Tens of thousands of people have gathered in a sports stadium in the Angolan capital, Luanda, to mark the first anniversary of the peace accord between the government and the Angolan rebel group, Unita.
Angolans are looking for prosperity now war is over
An ecumenical service was held at the stadium , attended by President Jose Eduardo dos Santos, government officials, politicians and church leaders.
At 1200 local time (1100 GMT) on Friday , a minute's silence was observed in honour of the victims of the civil war.
An estimated 500,000 people were killed and tens of thousands more were displaced during the 27-year civil conflict.

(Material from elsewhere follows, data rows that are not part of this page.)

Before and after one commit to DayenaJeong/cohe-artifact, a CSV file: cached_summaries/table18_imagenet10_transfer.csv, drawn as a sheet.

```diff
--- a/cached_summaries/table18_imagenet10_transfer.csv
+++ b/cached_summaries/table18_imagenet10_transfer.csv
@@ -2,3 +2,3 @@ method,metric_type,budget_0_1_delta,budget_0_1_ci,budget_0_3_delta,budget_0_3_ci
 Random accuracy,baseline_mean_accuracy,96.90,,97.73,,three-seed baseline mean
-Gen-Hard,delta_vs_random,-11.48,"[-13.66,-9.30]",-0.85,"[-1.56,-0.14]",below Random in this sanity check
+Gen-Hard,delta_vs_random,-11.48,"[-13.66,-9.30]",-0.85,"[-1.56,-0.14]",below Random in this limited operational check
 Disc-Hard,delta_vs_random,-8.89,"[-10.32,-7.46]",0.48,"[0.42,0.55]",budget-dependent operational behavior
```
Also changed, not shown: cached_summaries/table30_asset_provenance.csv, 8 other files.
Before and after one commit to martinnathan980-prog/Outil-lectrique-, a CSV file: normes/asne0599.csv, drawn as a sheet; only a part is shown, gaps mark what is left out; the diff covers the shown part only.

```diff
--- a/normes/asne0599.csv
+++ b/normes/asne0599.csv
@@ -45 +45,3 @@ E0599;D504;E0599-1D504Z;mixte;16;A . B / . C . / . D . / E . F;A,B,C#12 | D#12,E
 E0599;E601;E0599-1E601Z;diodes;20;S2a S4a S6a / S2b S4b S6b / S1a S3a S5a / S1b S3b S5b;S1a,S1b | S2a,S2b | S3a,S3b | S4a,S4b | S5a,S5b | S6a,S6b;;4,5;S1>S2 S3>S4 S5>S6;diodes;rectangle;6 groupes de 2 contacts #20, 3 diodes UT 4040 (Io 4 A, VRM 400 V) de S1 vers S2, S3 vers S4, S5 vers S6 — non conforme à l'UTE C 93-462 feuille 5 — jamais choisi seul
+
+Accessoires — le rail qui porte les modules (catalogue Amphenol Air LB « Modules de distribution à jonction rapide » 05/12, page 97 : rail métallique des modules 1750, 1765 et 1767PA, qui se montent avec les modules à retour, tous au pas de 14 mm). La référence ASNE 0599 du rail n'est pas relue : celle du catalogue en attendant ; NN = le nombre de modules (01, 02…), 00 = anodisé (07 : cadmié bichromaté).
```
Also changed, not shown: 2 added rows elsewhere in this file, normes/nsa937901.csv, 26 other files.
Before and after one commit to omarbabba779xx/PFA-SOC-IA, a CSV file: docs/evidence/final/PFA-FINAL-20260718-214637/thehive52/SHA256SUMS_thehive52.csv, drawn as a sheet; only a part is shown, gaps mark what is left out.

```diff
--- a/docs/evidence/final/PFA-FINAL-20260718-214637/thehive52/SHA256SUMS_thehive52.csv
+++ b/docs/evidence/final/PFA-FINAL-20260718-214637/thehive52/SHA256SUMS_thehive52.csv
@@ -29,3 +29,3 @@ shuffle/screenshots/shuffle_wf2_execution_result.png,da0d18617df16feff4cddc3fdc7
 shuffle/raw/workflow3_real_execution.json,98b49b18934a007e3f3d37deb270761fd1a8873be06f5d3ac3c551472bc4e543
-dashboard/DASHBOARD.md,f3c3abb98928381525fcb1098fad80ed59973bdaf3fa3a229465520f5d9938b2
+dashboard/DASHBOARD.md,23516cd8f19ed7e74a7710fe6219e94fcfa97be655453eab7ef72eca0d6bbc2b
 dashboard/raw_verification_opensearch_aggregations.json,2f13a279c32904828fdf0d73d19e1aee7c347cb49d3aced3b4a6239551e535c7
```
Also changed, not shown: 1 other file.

"This is a great day, now we have peace. We have struggled for a long time for this, and now, thanks to the Lord, we have peace. Angola has changed, it's changed a lot", a woman named Hortense said.
Weekend of revelling
The BBC'S Justin Pearce in Luanda says the government has planned a long weekend of celebrations - but some people feel they have yet to see the benefits of peace.
He reports a heavy military and police presence on the streets.
Former Unita soldiers have handed in their weapons
People may be able to move more freely around the country as a result of peace, but for the people of Luanda, the end of the war has brought few visible benefits, he says.
A 23-year-old man called Bartolomeu
told the BBC: "Angola has not changed. This peace has not led to better living conditions. Our president needs to rebuilt Angola. Angola has been destroyed".
A statement from the government acknowledged that it was impossible to rebuild in 12 months what had been destroyed in 30 years.
Our correspondent says the ruling MPLA party used the goodwill generated by Friday's anniversary celebrations to hand out portraits of President dos Santos.
Portuguese-speaking artists, including the Brazilian romantic singer Roberto Carlos, is expected to entertain at a concert in the stadium and at an exclusive club.